See it if Widow recites letters she has written to her deceased husband, about her grieving, her travels, mutual friends, & future plans. Warmhearted.
Don't see it if JF literally reads everyday thoughts from printed notes. Essentially her diary. Grieving process goes as expected. Touching but prosaic.
See it if Would find a long-time actor reading "letters" she wrote to her late husband after he's passed a tender and fulfilling night at theater.
Don't see it if Don't like solo/epistolary plays, want action, don't want a mature woman revisiting her lovely romance w her husband thru memory & anecdote.
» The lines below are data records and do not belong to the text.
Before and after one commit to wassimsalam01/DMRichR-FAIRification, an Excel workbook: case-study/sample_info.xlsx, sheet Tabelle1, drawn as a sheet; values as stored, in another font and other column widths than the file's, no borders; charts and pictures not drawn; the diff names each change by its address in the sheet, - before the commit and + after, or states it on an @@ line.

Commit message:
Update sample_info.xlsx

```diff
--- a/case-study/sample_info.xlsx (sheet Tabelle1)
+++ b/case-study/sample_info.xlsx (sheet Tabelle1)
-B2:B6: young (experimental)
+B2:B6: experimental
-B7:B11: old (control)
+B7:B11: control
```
"Markey’s staging is simple, letting Frank move through her home in a comfortable but stagnant way. Moments, especially near the end of the piece, are very well crafted and full of emotional complexity. The letters are extraordinarily well-written but lengthy, causing Frank to rely heavily on her props, more often than not reading directly from the letter itself. This makes the piece quite difficult to engage with, but Frank’s subtle literary wit repeatedly captures our attention."
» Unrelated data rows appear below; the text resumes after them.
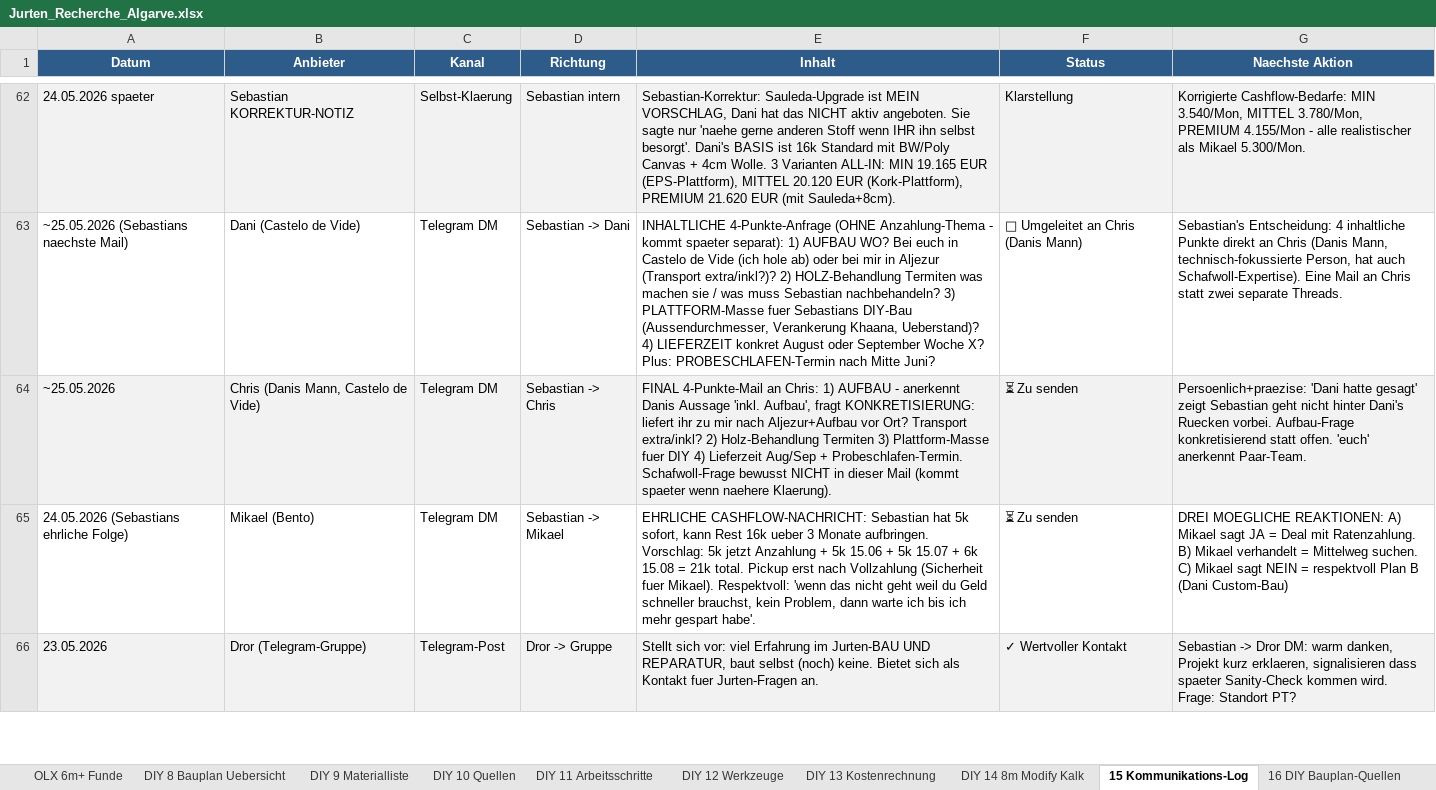
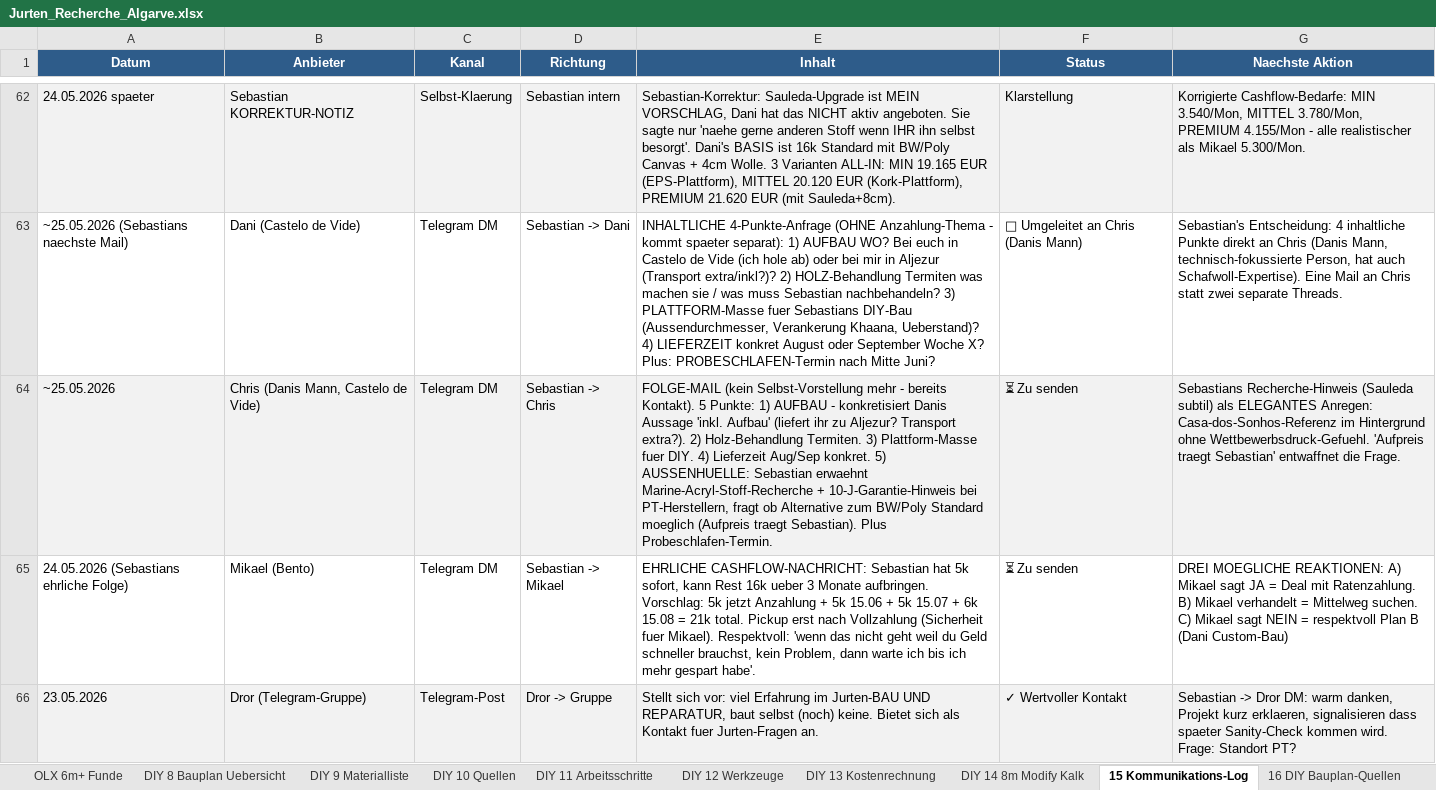
Before and after one commit to SynerGrow/Jurte, an Excel workbook: Jurten_Recherche_Algarve.xlsx, sheet 15 Kommunikations-Log, drawn as a sheet; only a part is shown, gaps mark what is left out; values as stored, in another font and other column widths than the file's, no borders; the diff names each change by its address in the sheet, - before the commit and + after, or states it on an @@ line.

```diff
--- a/Jurten_Recherche_Algarve.xlsx (sheet 15 Kommunikations-Log)
+++ b/Jurten_Recherche_Algarve.xlsx (sheet 15 Kommunikations-Log)
-E64 (Inhalt): FINAL 4-Punkte-Mail an Chris: 1) AUFBAU - anerkennt Danis Aussage 'inkl. Aufbau', fragt KONKRETISIERUNG: liefert ihr zu mir nach Aljezur+Aufbau vor Ort? Transport extra/inkl? 2) Holz-Behandlung Termiten 3) Plattform-Masse fuer DIY 4) Lieferzeit Aug/Sep + Probeschlafen-Termin. Schafwoll-Frage bewusst NICHT in dieser Mail (kommt spaeter wenn naehere Klaerung).
+E64 (Inhalt): FOLGE-MAIL (kein Selbst-Vorstellung mehr - bereits Kontakt). 5 Punkte: 1) AUFBAU - konkretisiert Danis Aussage 'inkl. Aufbau' (liefert ihr zu Aljezur? Transport extra?). 2) Holz-Behandlung Termiten. 3) Plattform-Masse fuer DIY. 4) Lieferzeit Aug/Sep konkret. 5) AUSSENHUELLE: Sebastian erwaehnt Marine-Acryl-Stoff-Recherche + 10-J-Garantie-Hinweis bei PT-Herstellern, fragt ob Alternative zum BW/Poly Standard moeglich (Aufpreis traegt Sebastian). Plus Probeschlafen-Termin.
-G64 (Naechste Aktion): Persoenlich+praezise: 'Dani hatte gesagt' zeigt Sebastian geht nicht hinter Dani's Ruecken vorbei. Aufbau-Frage konkretisierend statt offen. 'euch' anerkennt Paar-Team.
+G64 (Naechste Aktion): Sebastians Recherche-Hinweis (Sauleda subtil) als ELEGANTES Anregen: Casa-dos-Sonhos-Referenz im Hintergrund ohne Wettbewerbsdruck-Gefuehl. 'Aufpreis traegt Sebastian' entwaffnet die Frage.
```
Also changed, not shown: 1 other file.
“A melancholy meditation on loss...A loving and dignified homage to Frank’s late husband...Dignity, though, is not theatricality and Frank falls prey to her own prose...The largest problem is...hinted at in the title. By ‘notes’, Frank actually means sheaths...from which she reads nearly every word...Distancing us from her emotions...Markey stages the work with precision...One just wishes that she could have helped Frank build some tension...But instead, all is calm, all is quiet.”
"There is no grand spectacle, no dramatic declarations, not even any other characters, just her and her letters to her husband. This is theatre at its most honest and it was truly beautiful to see. Frank transitioned between stories seamlessly and never lingered on the somber moments any longer than necessary...A wonderful show for anyone who has struggled with loss...It warmed my heart all the way through."